##### TASK MATERIAL

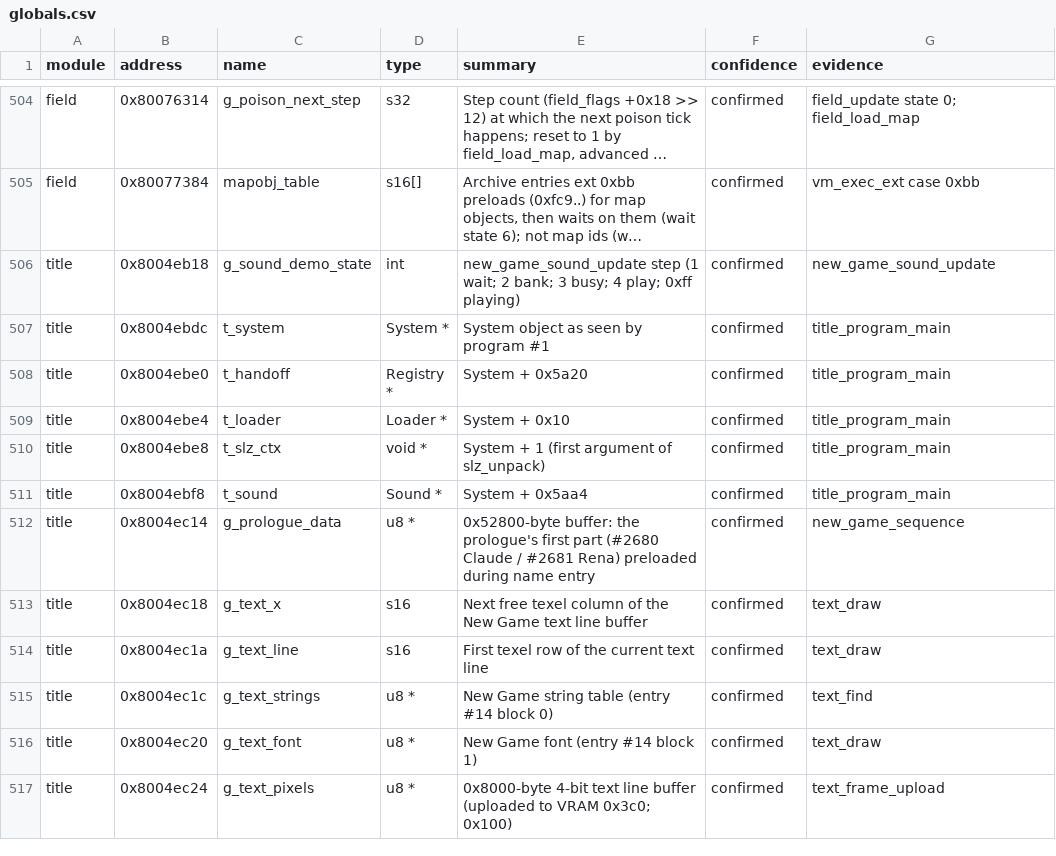
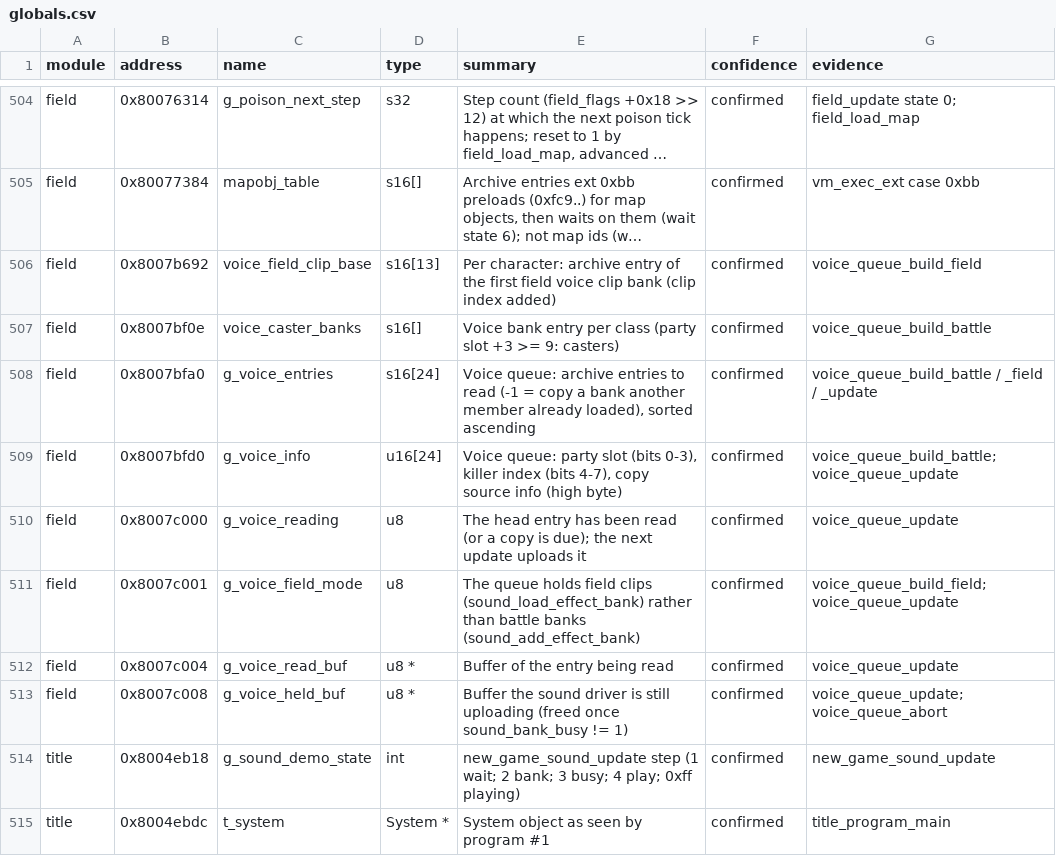
Before and after one commit to IronJade/Shattered-Stars, a CSV file: docs/catalog/globals.csv, drawn as a sheet; only a part is shown, gaps mark what is left out; the shorter side is filled out with more unchanged rows; long unchanged cells end in …; the diff names each change by its address in the sheet, - before the commit and + after, or states it on an @@ line.

```diff
--- a/docs/catalog/globals.csv
+++ b/docs/catalog/globals.csv
+row 506: field | 0x8007b692 | voice_field_clip_base | s16[13] | Per character: archive entry of the first field voice clip bank (clip index added) | confirmed | voice_queue_build_field
+row 507: field | 0x8007bf0e | voice_caster_banks | s16[] | Voice bank entry per class (party slot +3 >= 9: casters) | confirmed | voice_queue_build_battle
+row 508: field | 0x8007bfa0 | g_voice_entries | s16[24] | Voice queue: archive entries to read (-1 = copy a bank another member already loaded), sorted ascending | confirmed | voice_queue_build_battle / _field / _update
+row 509: field | 0x8007bfd0 | g_voice_info | u16[24] | Voice queue: party slot (bits 0-3), killer index (bits 4-7), copy source info (high byte) | confirmed | voice_queue_build_battle; voice_queue_update
+row 510: field | 0x8007c000 | g_voice_reading | u8 | The head entry has been read (or a copy is due); the next update uploads it | confirmed | voice_queue_update
+row 511: field | 0x8007c001 | g_voice_field_mode | u8 | The queue holds field clips (sound_load_effect_bank) rather than battle banks (sound_add_effect_bank) | confirmed | voice_queue_build_field; voice_queue_update
+row 512: field | 0x8007c004 | g_voice_read_buf | u8 * | Buffer of the entry being read | confirmed | voice_queue_update
+row 513: field | 0x8007c008 | g_voice_held_buf | u8 * | Buffer the sound driver is still uploading (freed once sound_bank_busy != 1) | confirmed | voice_queue_update; voice_queue_abort
```
Also changed, not shown: docs/catalog/functions.csv, 10 other files.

##########

**GOAL OF THE EXERCISE:** Spot the lines above that mention "catalog" and copy them.

**YOUR SOLUTION:**
Before and after one commit to IronJade/Shattered-Stars, a CSV file: docs/catalog/globals.csv, drawn as a sheet; only a part is shown, gaps mark what is left out; the shorter side is filled out with more unchanged rows; long unchanged cells end in …; the diff names each change by its address in the sheet, - before the commit and + after, or states it on an @@ line.
--- a/docs/catalog/globals.csv
+++ b/docs/catalog/globals.csv
Also changed, not shown: docs/catalog/functions.csv, 10 other files.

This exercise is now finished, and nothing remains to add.